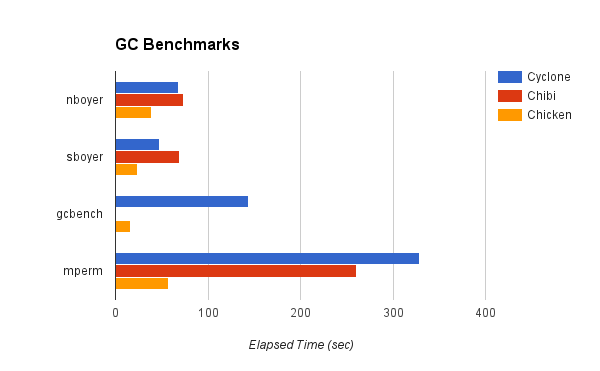
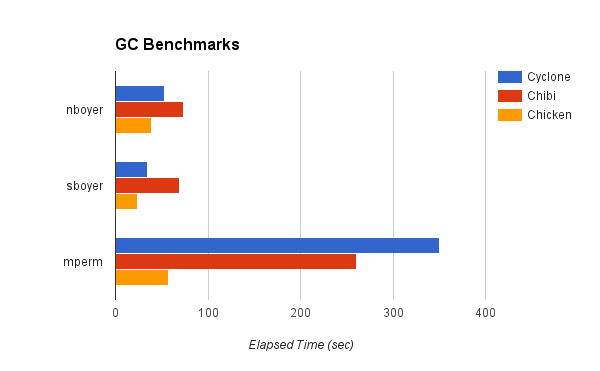
Updated benchmarks

Changed region(s): [[0.09, 0.593, 0.75, 0.8005], [0.09, 0.2075, 0.42, 0.5633], [0.09, 0.5633, 0.18, 0.593]]

diff --git a/docs/Benchmarks.md b/docs/Benchmarks.md
@@ -10,18 +10,18 @@ The following [benchmarks from Larceny](http://www.larcenists.org/benchmarksGenu
 
 Benchmark | Cyclone | Chibi | Chicken
 --------- | ------- | ----- | -------
-browse    | 77      | 439   | 30
-deriv     | 39      | 212   | 13
-destruc   | 136     | 197   | 20
-diviter   | 51      | 122.9 | 8
-divrec    | 70      | 108   | 29
-puzzle    | 184     | Timeout     | 32
-triangl   | 95      | 201   | 26.6
-tak       | 70      | 105   | 28.9
-takl      | 132     | Timeout     | 78.7
-ntakl     | 152     | 193   | 77.9
-cpstak    | 92      | Timeout     | 35
-ctak      | 7.9     | Timeout     | 8.6
+browse    | 58.715  | 439   | 30
+deriv     | 32.564  | 212   | 13
+destruc   | 125.564 | 197   | 20
+diviter   | 15.359  | 122.9 | 8
+divrec    | 23.9    | 108   | 29
+puzzle    | 147.783 | Timeout     | 32
+triangl   | 83.075  | 201   | 26.6
+tak       | 72.591  | 105   | 28.9
+takl      | 38.987  | Timeout     | 78.7
+ntakl     | 38.352  | 193   | 77.9
+cpstak    | 87.553  | Timeout     | 35
+ctak      | 7.465   | Timeout     | 8.6
 
 ## Kernighan and Van Wyk Benchmarks
 
@@ -29,13 +29,13 @@ ctak      | 7.9     | Timeout     | 8.6
 
 Benchmark | Cyclone | Chibi | Chicken
 --------- | ------- | ----- | -------
-ack       | 288     | 161   | 116
-array1    | 167     | 130   | 29.4
-string    | 1       | 8.478 | 1.584
-sum1      | 27      | 74    | 7.737
-cat       | 43.669  | 132   | 55
-tail      | 367     | 674   | -
-wc        | 202     | 1072  | 36.4
+ack       | 267.918 | 161   | 116
+array1    | 162.611 | 130   | 29.4
+string    | 1.068   | 8.478 | 1.584
+sum1      | 21.753  | 74    | 7.737
+cat       | 36.102  | 132   | 55
+tail      | 68.528  | 674   | -
+wc        | 176.039 | 1072  | 36.4
 
 ## Garbage Collection Benchmarks
 
@@ -43,7 +43,6 @@ wc        | 202     | 1072  | 36.4
 
 Benchmark | Cyclone | Chibi | Chicken
 --------- | ------- | ----- | -------
-nboyer    | 67.783  | 73.516  | 39.377
-sboyer    | 48.044  | 69.243  | 23.628
-gcbench   | 143.478 | Timeout       | 16.75
-mperm     | 328.741 | 260.358 | 57.5
+nboyer    | 53.203  | 73.516  | 39.377
+sboyer    | 34.873  | 69.243  | 23.628
+mperm     | 350.379 | 260.358 | 57.5
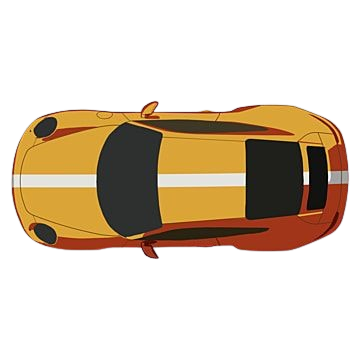
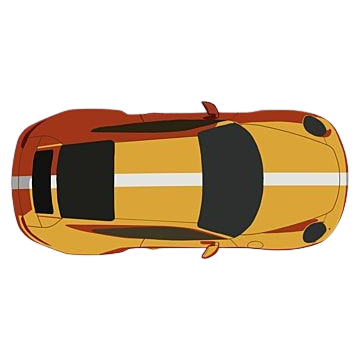
Style: mobile style optimized

Changed region(s): [[0.0306, 0.275, 0.9778, 0.7333]]

diff --git a/app/page.module.css b/app/page.module.css
@@ -22,6 +22,8 @@
   transform: rotate(10deg) scaleY(-1);
 }
 .content .logo {
+  position: relative;
+  top: -10rem;
   margin: 7rem auto 0 auto;
 }
 .content section {
@@ -83,10 +85,9 @@
   align-items: center;
 }
 .roadAnimationContainer .car{
-  position: absolute;
-  top: -6.5rem;
+  position:absolute;
   z-index: 10000;
-  transform: rotate(180deg);
+  transform: translateY(6rem);
   animation: carAnimation 1.5s infinite;
 }
 @keyframes carAnimation {
@@ -129,7 +130,7 @@
     transform: rotate(0deg); /* Rotation only */
   }
   100% {
-    transform: rotate(360deg); /* Complete rotation */
+    transform: rotate(-360deg); /* Complete rotation */
   }
 }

┄┄┄┄┄┄┄┄┄┄

» Directions
Without the pictures, write out all of the material exactly.

» Exercise answer
Updated benchmarks

Changed region(s): [[0.09, 0.593, 0.75, 0.8005], [0.09, 0.2075, 0.42, 0.5633], [0.09, 0.5633, 0.18, 0.593]]

diff --git a/docs/Benchmarks.md b/docs/Benchmarks.md
@@ -10,18 +10,18 @@ The following [benchmarks from Larceny](http://www.larcenists.org/benchmarksGenu
 
 Benchmark | Cyclone | Chibi | Chicken
 --------- | ------- | ----- | -------
-browse    | 77      | 439   | 30
-deriv     | 39      | 212   | 13
-destruc   | 136     | 197   | 20
-diviter   | 51      | 122.9 | 8
-divrec    | 70      | 108   | 29
-puzzle    | 184     | Timeout     | 32
-triangl   | 95      | 201   | 26.6
-tak       | 70      | 105   | 28.9
-takl      | 132     | Timeout     | 78.7
-ntakl     | 152     | 193   | 77.9
-cpstak    | 92      | Timeout     | 35
-ctak      | 7.9     | Timeout     | 8.6
+browse    | 58.715  | 439   | 30
+deriv     | 32.564  | 212   | 13
+destruc   | 125.564 | 197   | 20
+diviter   | 15.359  | 122.9 | 8
+divrec    | 23.9    | 108   | 29
+puzzle    | 147.783 | Timeout     | 32
+triangl   | 83.075  | 201   | 26.6
+tak       | 72.591  | 105   | 28.9
+takl      | 38.987  | Timeout     | 78.7
+ntakl     | 38.352  | 193   | 77.9
+cpstak    | 87.553  | Timeout     | 35
+ctak      | 7.465   | Timeout     | 8.6
 
 ## Kernighan and Van Wyk Benchmarks
 
@@ -29,13 +29,13 @@ ctak      | 7.9     | Timeout     | 8.6
 
 Benchmark | Cyclone | Chibi | Chicken
 --------- | ------- | ----- | -------
-ack       | 288     | 161   | 116
-array1    | 167     | 130   | 29.4
-string    | 1       | 8.478 | 1.584
-sum1      | 27      | 74    | 7.737
-cat       | 43.669  | 132   | 55
-tail      | 367     | 674   | -
-wc        | 202     | 1072  | 36.4
+ack       | 267.918 | 161   | 116
+array1    | 162.611 | 130   | 29.4
+string    | 1.068   | 8.478 | 1.584
+sum1      | 21.753  | 74    | 7.737
+cat       | 36.102  | 132   | 55
+tail      | 68.528  | 674   | -
+wc        | 176.039 | 1072  | 36.4
 
 ## Garbage Collection Benchmarks
 
@@ -43,7 +43,6 @@ wc        | 202     | 1072  | 36.4
 
 Benchmark | Cyclone | Chibi | Chicken
 --------- | ------- | ----- | -------
-nboyer    | 67.783  | 73.516  | 39.377
-sboyer    | 48.044  | 69.243  | 23.628
-gcbench   | 143.478 | Timeout       | 16.75
-mperm     | 328.741 | 260.358 | 57.5
+nboyer    | 53.203  | 73.516  | 39.377
+sboyer    | 34.873  | 69.243  | 23.628
+mperm     | 350.379 | 260.358 | 57.5
Style: mobile style optimized

Changed region(s): [[0.0306, 0.275, 0.9778, 0.7333]]

diff --git a/app/page.module.css b/app/page.module.css
@@ -22,6 +22,8 @@
   transform: rotate(10deg) scaleY(-1);
 }
 .content .logo {
+  position: relative;
+  top: -10rem;
   margin: 7rem auto 0 auto;
 }
 .content section {
@@ -83,10 +85,9 @@
   align-items: center;
 }
 .roadAnimationContainer .car{
-  position: absolute;
-  top: -6.5rem;
+  position:absolute;
   z-index: 10000;
-  transform: rotate(180deg);
+  transform: translateY(6rem);
   animation: carAnimation 1.5s infinite;
 }
 @keyframes carAnimation {
@@ -129,7 +130,7 @@
     transform: rotate(0deg); /* Rotation only */
   }
   100% {
-    transform: rotate(360deg); /* Complete rotation */
+    transform: rotate(-360deg); /* Complete rotation */
   }
 }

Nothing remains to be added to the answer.